Former President George W. Bush’s office has pushed back on a widely circulated New York Times report saying Bush won’t vote for President Trump in 2020, calling it “completely made up.”
"This is completely made up," Bush spokesman Freddy Ford said in an email to the Texas Tribune. "He is retired from presidential politics and has not indicated how he will vote."
The New York Times, citing sources familiar with the former president’s thinking, recently reported Bush wouldn’t support Trump’s reelection. But while George W. Bush didn’t vote for Trump in 2016, his spokesman said this week that the Times report was false.
The Times report also said Jeb Bush, former governor of Florida and former Trump opponent, isn’t sure how he’ll vote and Sen. Mitt Romney, R-Utah, won’t vote for Trump either.
The former president’s nephew and Jeb’s son, George P. Bush, came out in support of President Trump this week.

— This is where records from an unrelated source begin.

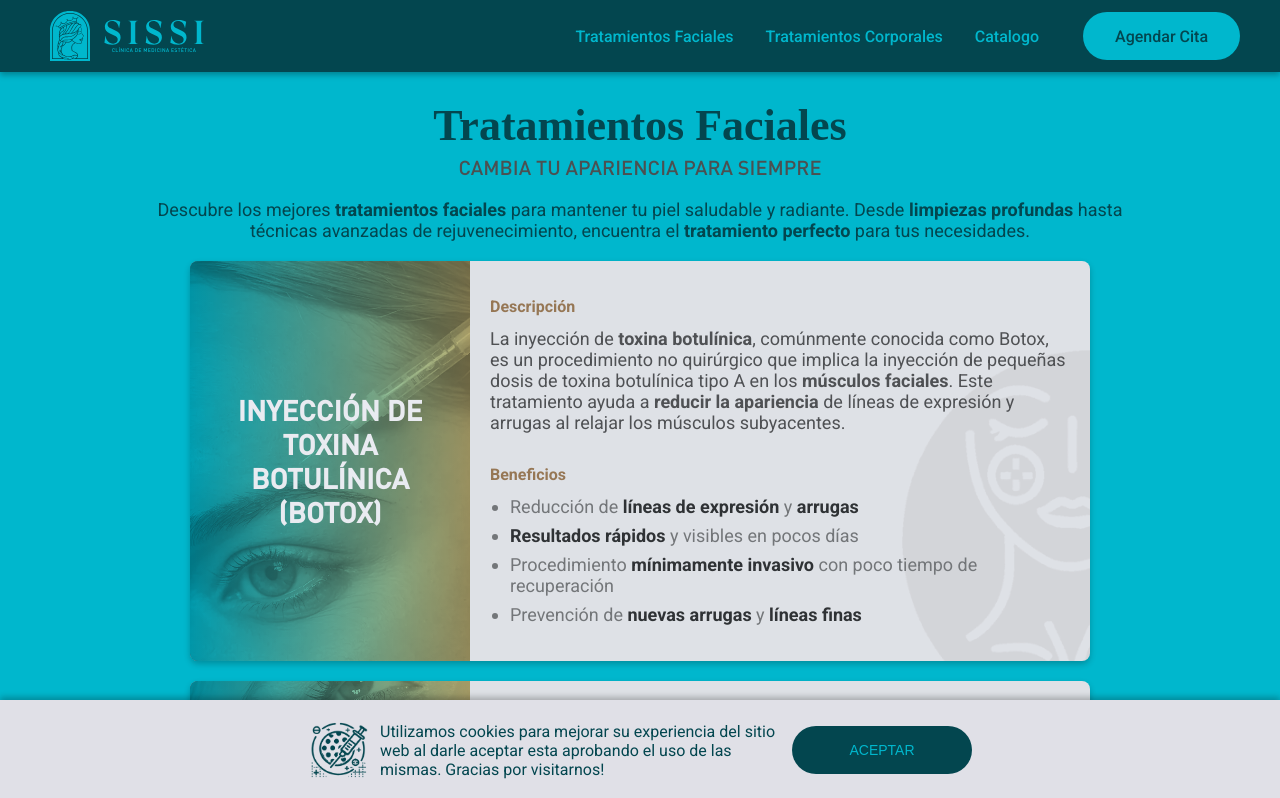
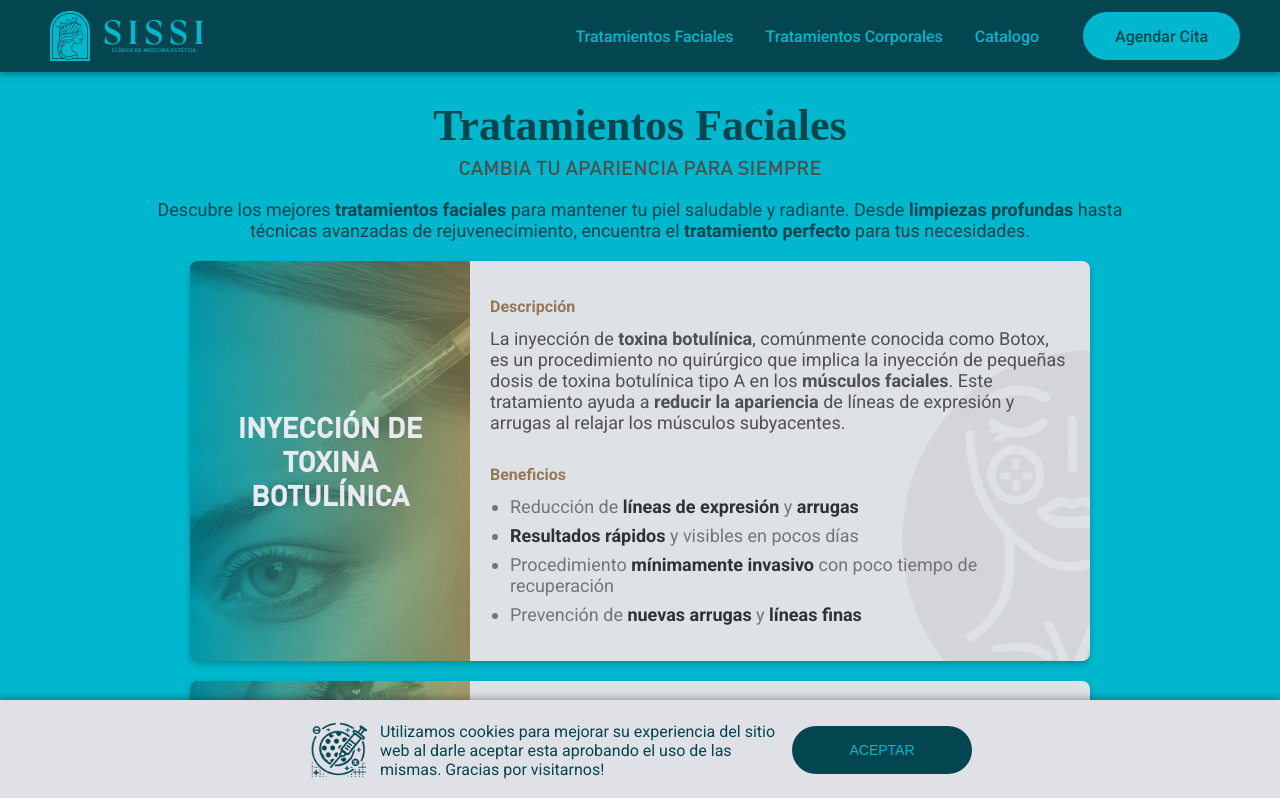
Before and after one commit to Yaalalf/sissi-landing-page, a Next.js app: page /tratamientosFaciales in a window 1280 px wide. Shown: the top 798 px of the page. Built offline with nearby package versions, Linux system fonts and the light colour scheme.

Commit message:
fixing botox word

```diff
--- a/src/components/SimpleCarrousel/SimpleCarrousel.tsx
+++ b/src/components/SimpleCarrousel/SimpleCarrousel.tsx
@@ -137,7 +137,7 @@ export default function SimpleCarrousel() {
 const data = [
   {
     className: "One",
-    description1: "Tratamientos de Botox",
+    description1: "Tratamientos de Toxina Botulínica",
     description2: "Hilos Tensores Faciales",
     icon1: "/bote_icon.webp",
     icon2: "/puntos_icon.webp",
--- a/src/sections/CatalogSection/CatalogSection.tsx
+++ b/src/sections/CatalogSection/CatalogSection.tsx
@@ -136,7 +136,7 @@ const consultingData = [
 ];
 const facialData = [
   {
-    description: "Tratamiento antiarrugas con Botox",
+    description: "Tratamiento antiarrugas con Toxina Botulínica",
     price: "350 €",
   },
 
--- a/src/sections/FacialTreatmentSection/FacialTreatmentSection.tsx
+++ b/src/sections/FacialTreatmentSection/FacialTreatmentSection.tsx
@@ -65,7 +65,7 @@ export default function FacialTreatmentSection() {
 const data = [
   {
     id: "botox",
-    title: "Inyección de Toxina Botulínica (Botox)",
+    title: "Inyección de Toxina Botulínica",
     description: (
       <>
         La inyección de <span>toxina botulínica</span>, comúnmente conocida como
```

George P. Bush is the only member of his family to currently hold office, as the Texas land commissioner.
Trump has been a vocal critic of both Bush and Romney for years and has regularly feuded with Romney. Trump criticized Bush earlier this year for being "nowhere to be found" during his impeachment trial, although he had himself backed calls for Bush’s impeachment.
At the same time, Bush administration Secretary of State Colin Powell said on Sunday he “cannot in any way support” Trump and will vote for Joe Biden.
“I certainly cannot, in any way, support President Trump this year,” Powell said Sunday on CNN’s “State of the Union.” “We have a Constitution and we have to follow that Constitution and the president has drifted away from it.”
Powell voted twice for President Barack Obama and backed Hillary Clinton in 2016.
The withering criticism of Trump by his own former Defense Secretary Jim Mattis and the admission by Republican Sen. Lisa Murkowski of Alaska that she is “struggling” with whether to vote for the sitting president of her own party have only increased the speculation that Trump could see a large mutiny on establishment Republicans in the general election.
Still, the president enjoys the support of Republican leaders in Congress – like Majority Leader Mitch McConnell of Kentucky and Sen. Lindsey Graham of South Carolina – as well as the backing of former rivals like Republican Sens. Ted Cruz of Texas and Rand Paul of Kentucky.
Fox News' Andrew O'Reilly contributed to this report.